On the surface, these results might seem to suggest that it was easier to reach the person on the sample record when calling cellphone numbers than landlines. But that is not an accurate conclusion, because the landline confirmation was a screening question at the very beginning of the interview and the cellphone confirmation occurred at the end, making the two rates not directly comparable. It is well documented that screening questions tend to lead to motivated underreporting, such as declining to confirm in order to avoid an interview.[16. Tourangeau, Roger, Frauke Kreuter and Stephanie Eckman. 2012. “Motivated Underreporting in Screening Interviews.” Public Opinion Quarterly, 76: 453-469.]

Moreover, the cellphone rate is restricted to just the 916 cooperative people who completed the entire interview. The landline rate, by contrast, is based on a much larger pool of 3,292 people comprised mostly of people who simply gave some indication that the interviewer had reached the wrong number and were not interviewed. In other words, the denominator of the landline rate seems to contain cases that may have been eligible but were refusing the interview request. After consulting with the survey vendor, we determined that this was the cleanest way to compute the confirmation rate among the landline cases. In addition, the landline confirmation rate in this study may be lower than normal due to an oversight made by the sample vendor, in which the sample they initially provided did not include the most recent phone numbers available to them. The affected cases were updated during the field period, but this may have reduced the possibility of reaching the person on the sample record early in the field period.

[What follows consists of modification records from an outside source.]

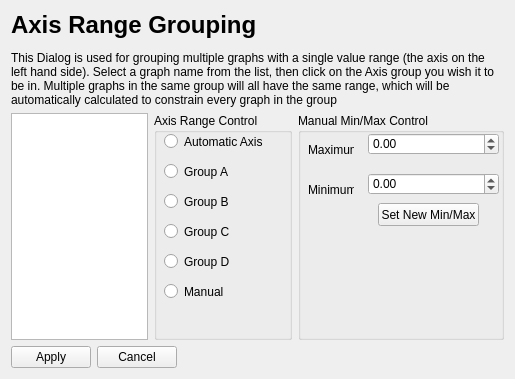
Qt form src/ui/AP2DataPlotAxisDialog.ui (ArduPilot/apm_planner) before a commit.
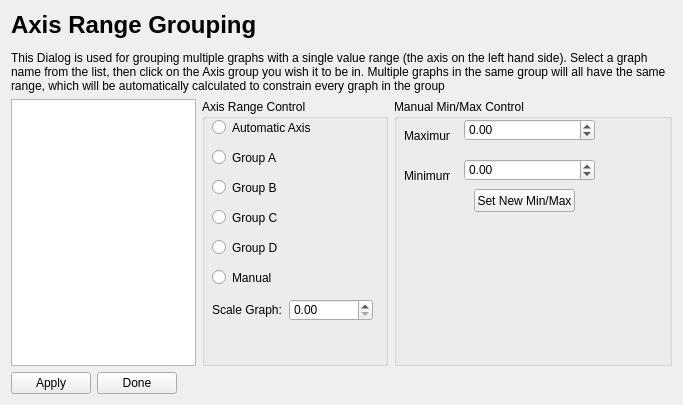
The same form after that commit.

Commit message: Change so graph grouping box shows properly now with a button, and the table view when loading an offline log file allows you to filter by message type with "Show only this"

Diff of the .ui file:
```diff
--- a/src/ui/AP2DataPlotAxisDialog.ui
+++ b/src/ui/AP2DataPlotAxisDialog.ui
@@ -6,8 +6,8 @@
    <rect>
     <x>0</x>
     <y>0</y>
-    <width>515</width>
-    <height>379</height>
+    <width>683</width>
+    <height>405</height>
    </rect>
   </property>
   <property name="windowTitle">
@@ -116,6 +116,35 @@
          <string>Manual</string>
         </property>
        </widget>
+       <widget class="QWidget" name="horizontalLayoutWidget">
+        <property name="geometry">
+         <rect>
+          <x>10</x>
+          <y>200</y>
+          <width>161</width>
+          <height>22</height>
+         </rect>
+        </property>
+        <layout class="QHBoxLayout" name="horizontalLayout_3">
+         <item>
+          <widget class="QLabel" name="label_4">
+           <property name="text">
+            <string>Scale Graph:</string>
+           </property>
+          </widget>
+         </item>
+         <item>
+          <widget class="QDoubleSpinBox" name="graphScaleDoubleSpinBox">
+           <property name="decimals">
+            <number>2</number>
+           </property>
+           <property name="maximum">
+            <double>100000.000000000000000</double>
+           </property>
+          </widget>
+         </item>
+        </layout>
+       </widget>
       </widget>
      </item>
      <item>
@@ -210,7 +239,7 @@
      <item>
       <widget class="QPushButton" name="cancelPushButton">
        <property name="text">
-        <string>Cancel</string>
+        <string>Done</string>
        </property>
       </widget>
      </item>
```
The commit also changes 7 other files.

While the exact name confirmation rates in this study may not generalize very well for a number of reasons, they do underscore the general difficulty in trying to interview the person corresponding to the sample record in an RBS survey.

CORRECTION (April 2021): A previous version of this report incorrectly stated the mean absolute difference between the RDD sample estimates and government benchmarks. None of the study’s findings or conclusions are affected.